- **EXERCISE OBJECTIVE**: Copy each line below holding "their".

- **Change detection outputs**:
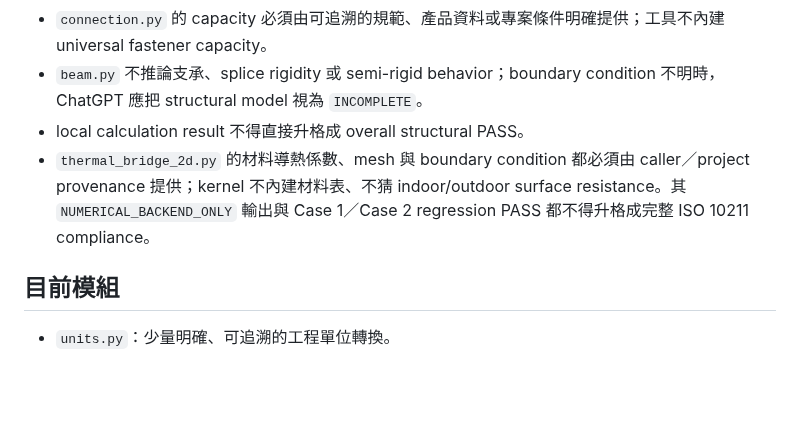
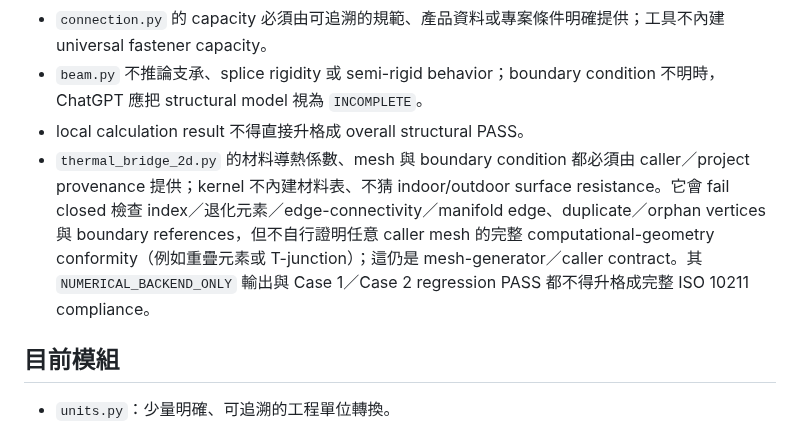
Before and after one commit to masini1491/building-envelope-engineering-kb, a Markdown page: scripts/engineering_calc/README.md, the part around the change. GitHub-like rendering; blank space fills up the shorter version.

Commit message:
Document thermal mesh validation boundary

```diff
--- a/scripts/engineering_calc/README.md
+++ b/scripts/engineering_calc/README.md
@@ -94,7 +94,7 @@ python -m scripts.engineering_calc.review input.json
 - `connection.py` 的 capacity 必須由可追溯的規範、產品資料或專案條件明確提供；工具不內建 universal fastener capacity。
 - `beam.py` 不推論支承、splice rigidity 或 semi-rigid behavior；boundary condition 不明時，ChatGPT 應把 structural model 視為 `INCOMPLETE`。
 - local calculation result 不得直接升格成 overall structural PASS。
-- `thermal_bridge_2d.py` 的材料導熱係數、mesh 與 boundary condition 都必須由 caller／project provenance 提供；kernel 不內建材料表、不猜 indoor/outdoor surface resistance。其 `NUMERICAL_BACKEND_ONLY` 輸出與 Case 1／Case 2 regression PASS 都不得升格成完整 ISO 10211 compliance。
+- `thermal_bridge_2d.py` 的材料導熱係數、mesh 與 boundary condition 都必須由 caller／project provenance 提供；kernel 不內建材料表、不猜 indoor/outdoor surface resistance。它會 fail closed 檢查 index／退化元素／edge-connectivity／manifold edge、duplicate／orphan vertices 與 boundary references，但不自行證明任意 caller mesh 的完整 computational-geometry conformity（例如重疊元素或 T-junction）；這仍是 mesh-generator／caller contract。其 `NUMERICAL_BACKEND_ONLY` 輸出與 Case 1／Case 2 regression PASS 都不得升格成完整 ISO 10211 compliance。
 
 ## 目前模組
 
```
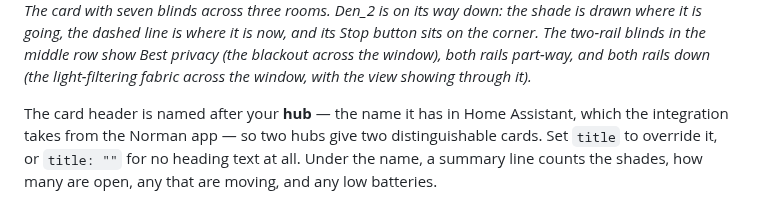
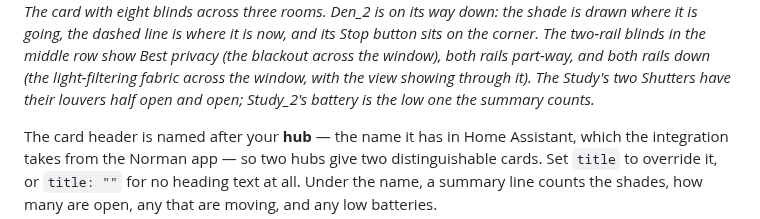
Before and after one commit to kedube/ha-norman, a Markdown page: docs/dashboard.md, the part around one of its changes. Rendered like a GitHub page.

```diff
--- a/docs/dashboard.md
+++ b/docs/dashboard.md
@@ -8,9 +8,10 @@ tab** to move it.
 
-*The card with seven blinds across three rooms. Den_2 is on its way down: the shade is drawn
+*The card with eight blinds across three rooms. Den_2 is on its way down: the shade is drawn
 where it is going, the dashed line is where it is now, and its Stop button sits on the corner.
 The two-rail blinds in the middle row show Best privacy (the blackout across the window), both
 rails part-way, and both rails down (the light-filtering fabric across the window, with the view
-showing through it).*
+showing through it). The Study's two Shutters have their louvers half open and open; Study_2's
+battery is the low one the summary counts.*
 
 The card header is named after your **hub** — the name it has in Home Assistant, which the
 integration takes from the Norman app — so two hubs give two distinguishable cards. Set `title`
```
Also changed, not shown: other parts of docs/dashboard.md (+1 -1 lines), README.md (+5 -5 lines), docs/entities.md (+2 -2 lines), images/blind-device.png, images/dashboard-card.png, images/integration.png.
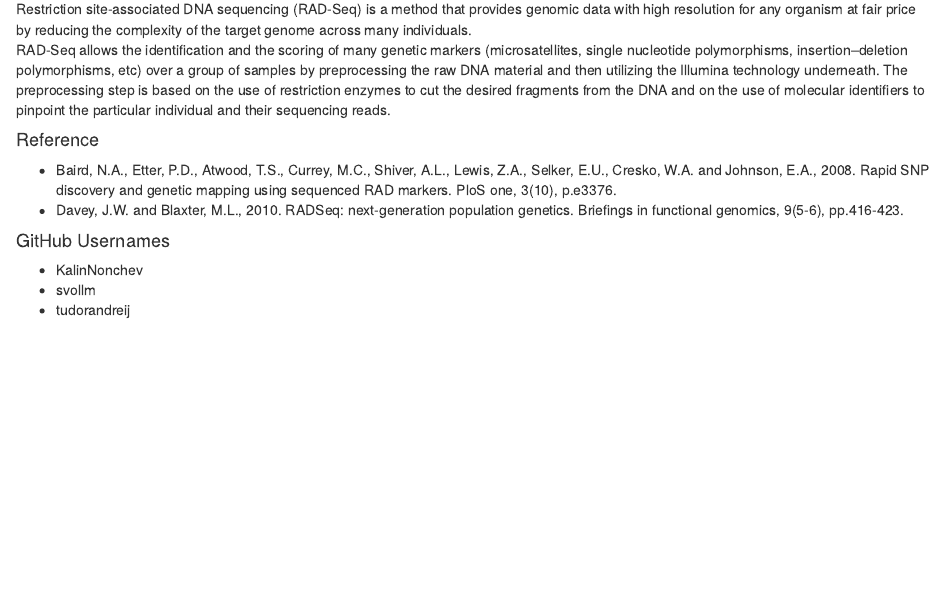
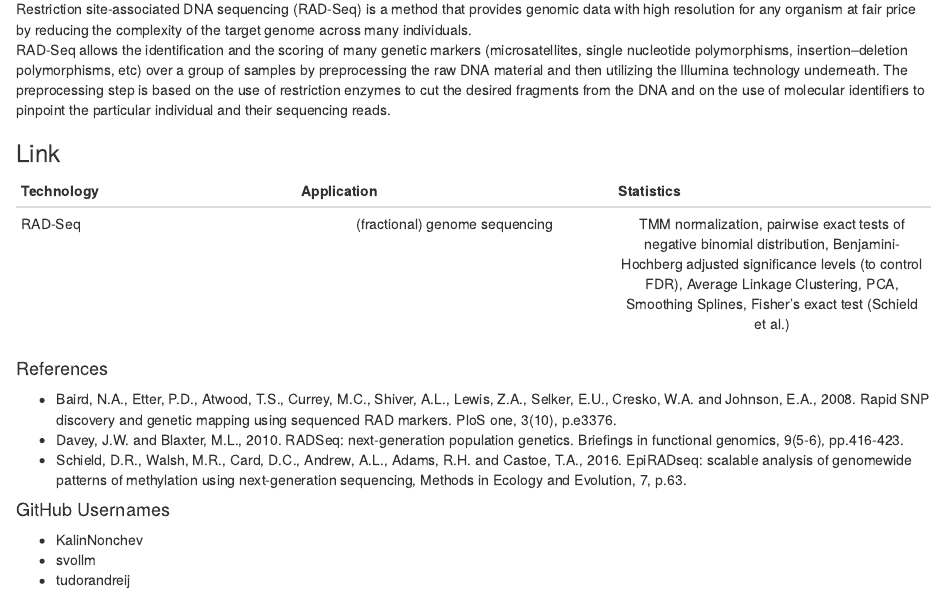
Before and after one commit to sercagal/material, an R Markdown document (week02-27sep2021/RAD-Seq.Rmd): the page in a window 1100 px wide, from 180 px down. Rendered offline with R 4.5, knitr and Pandoc, with nearby package versions.

Commit message:
Update RAD-Seq.Rmd
added Link and a reference

```diff
--- a/week02-27sep2021/RAD-Seq.Rmd
+++ b/week02-27sep2021/RAD-Seq.Rmd
@@ -18,13 +18,23 @@ restriction enzymes to cut the desired fragments from the DNA and on the use of
 molecular identifiers to pinpoint the particular individual and their sequencing
 reads.
 
-#### Reference
+### Link
+
+| Technology        | Application | Statistics|
+| ------------- |:-------------:| :-------------:|
+| RAD-Seq      |  (fractional) genome sequencing | TMM normalization, pairwise exact tests of negative binomial distribution, Benjamini-Hochberg adjusted significance levels (to control FDR), Average Linkage Clustering, PCA, Smoothing Splines, Fisher's exact test (Schield et al.)|
+
+#### References
+
 * Baird, N.A., Etter, P.D., Atwood, T.S., Currey, M.C., Shiver, A.L., Lewis, Z.A., Selker, E.U., Cresko, W.A. and Johnson, E.A., 2008. Rapid SNP discovery and genetic mapping using sequenced RAD markers. PloS one, 3(10), p.e3376.
 * Davey, J.W. and Blaxter, M.L., 2010. RADSeq: next-generation population genetics. Briefings in functional genomics, 9(5-6), pp.416-423.
+* Schield, D.R., Walsh, M.R., Card, D.C., Andrew, A.L., Adams, R.H. and Castoe, T.A., 2016. EpiRADseq: scalable analysis of genomewide patterns of
+methylation using next-generation sequencing, Methods in Ecology and Evolution, 7, p.63.
 
 
 
 #### GitHub Usernames
+
 * KalinNonchev
 * svollm
 * tudorandreij
```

- **PROBLEM SOLUTION**:
+showing through it). The Study's two Shutters have their louvers half open and open; Study_2's
 molecular identifiers to pinpoint the particular individual and their sequencing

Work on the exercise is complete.